Task statement: Write out the following records exactly, each one in full.

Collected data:
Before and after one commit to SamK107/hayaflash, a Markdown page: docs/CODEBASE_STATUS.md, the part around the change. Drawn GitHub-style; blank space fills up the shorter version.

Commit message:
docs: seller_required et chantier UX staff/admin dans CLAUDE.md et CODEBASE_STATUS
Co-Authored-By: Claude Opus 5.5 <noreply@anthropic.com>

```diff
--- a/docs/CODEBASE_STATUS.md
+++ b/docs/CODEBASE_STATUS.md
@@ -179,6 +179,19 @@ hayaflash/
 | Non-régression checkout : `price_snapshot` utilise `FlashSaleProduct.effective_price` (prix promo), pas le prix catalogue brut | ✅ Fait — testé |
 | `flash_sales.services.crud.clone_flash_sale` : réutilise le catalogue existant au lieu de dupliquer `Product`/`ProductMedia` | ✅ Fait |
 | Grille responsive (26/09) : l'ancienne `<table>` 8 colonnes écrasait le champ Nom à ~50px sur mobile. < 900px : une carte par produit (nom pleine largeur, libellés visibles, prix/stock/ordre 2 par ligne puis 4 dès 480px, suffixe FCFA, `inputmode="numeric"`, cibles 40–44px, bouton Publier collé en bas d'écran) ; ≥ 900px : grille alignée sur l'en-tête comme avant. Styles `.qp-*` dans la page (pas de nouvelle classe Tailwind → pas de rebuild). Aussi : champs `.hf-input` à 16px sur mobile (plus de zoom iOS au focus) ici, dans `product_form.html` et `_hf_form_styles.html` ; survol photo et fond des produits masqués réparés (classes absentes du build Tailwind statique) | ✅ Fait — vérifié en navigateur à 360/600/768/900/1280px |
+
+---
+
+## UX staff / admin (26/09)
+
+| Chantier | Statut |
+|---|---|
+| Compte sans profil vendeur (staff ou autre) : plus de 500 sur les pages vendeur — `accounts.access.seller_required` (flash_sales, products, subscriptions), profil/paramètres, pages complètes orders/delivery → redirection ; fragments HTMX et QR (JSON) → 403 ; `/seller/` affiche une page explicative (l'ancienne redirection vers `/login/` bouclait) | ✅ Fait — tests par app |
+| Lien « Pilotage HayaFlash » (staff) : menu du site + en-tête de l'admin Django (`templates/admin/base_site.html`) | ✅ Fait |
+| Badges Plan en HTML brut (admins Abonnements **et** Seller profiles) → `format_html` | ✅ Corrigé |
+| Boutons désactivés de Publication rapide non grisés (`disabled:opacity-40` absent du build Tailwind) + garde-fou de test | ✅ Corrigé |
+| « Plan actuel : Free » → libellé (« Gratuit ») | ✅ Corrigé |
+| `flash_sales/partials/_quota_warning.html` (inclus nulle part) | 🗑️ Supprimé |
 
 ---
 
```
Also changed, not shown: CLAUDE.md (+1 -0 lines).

Solution for this task:
Before and after one commit to SamK107/hayaflash, a Markdown page: docs/CODEBASE_STATUS.md, the part around the change. Drawn GitHub-style; blank space fills up the shorter version.

Commit message:
docs: seller_required et chantier UX staff/admin dans CLAUDE.md et CODEBASE_STATUS
Co-Authored-By: Claude Opus 5.5 <noreply@anthropic.com>

```diff
--- a/docs/CODEBASE_STATUS.md
+++ b/docs/CODEBASE_STATUS.md
@@ -179,6 +179,19 @@ hayaflash/
 | Non-régression checkout : `price_snapshot` utilise `FlashSaleProduct.effective_price` (prix promo), pas le prix catalogue brut | ✅ Fait — testé |
 | `flash_sales.services.crud.clone_flash_sale` : réutilise le catalogue existant au lieu de dupliquer `Product`/`ProductMedia` | ✅ Fait |
 | Grille responsive (26/09) : l'ancienne `<table>` 8 colonnes écrasait le champ Nom à ~50px sur mobile. < 900px : une carte par produit (nom pleine largeur, libellés visibles, prix/stock/ordre 2 par ligne puis 4 dès 480px, suffixe FCFA, `inputmode="numeric"`, cibles 40–44px, bouton Publier collé en bas d'écran) ; ≥ 900px : grille alignée sur l'en-tête comme avant. Styles `.qp-*` dans la page (pas de nouvelle classe Tailwind → pas de rebuild). Aussi : champs `.hf-input` à 16px sur mobile (plus de zoom iOS au focus) ici, dans `product_form.html` et `_hf_form_styles.html` ; survol photo et fond des produits masqués réparés (classes absentes du build Tailwind statique) | ✅ Fait — vérifié en navigateur à 360/600/768/900/1280px |
+
+---
+
+## UX staff / admin (26/09)
+
+| Chantier | Statut |
+|---|---|
+| Compte sans profil vendeur (staff ou autre) : plus de 500 sur les pages vendeur — `accounts.access.seller_required` (flash_sales, products, subscriptions), profil/paramètres, pages complètes orders/delivery → redirection ; fragments HTMX et QR (JSON) → 403 ; `/seller/` affiche une page explicative (l'ancienne redirection vers `/login/` bouclait) | ✅ Fait — tests par app |
+| Lien « Pilotage HayaFlash » (staff) : menu du site + en-tête de l'admin Django (`templates/admin/base_site.html`) | ✅ Fait |
+| Badges Plan en HTML brut (admins Abonnements **et** Seller profiles) → `format_html` | ✅ Corrigé |
+| Boutons désactivés de Publication rapide non grisés (`disabled:opacity-40` absent du build Tailwind) + garde-fou de test | ✅ Corrigé |
+| « Plan actuel : Free » → libellé (« Gratuit ») | ✅ Corrigé |
+| `flash_sales/partials/_quota_warning.html` (inclus nulle part) | 🗑️ Supprimé |
 
 ---
 
```
Also changed, not shown: CLAUDE.md (+1 -0 lines).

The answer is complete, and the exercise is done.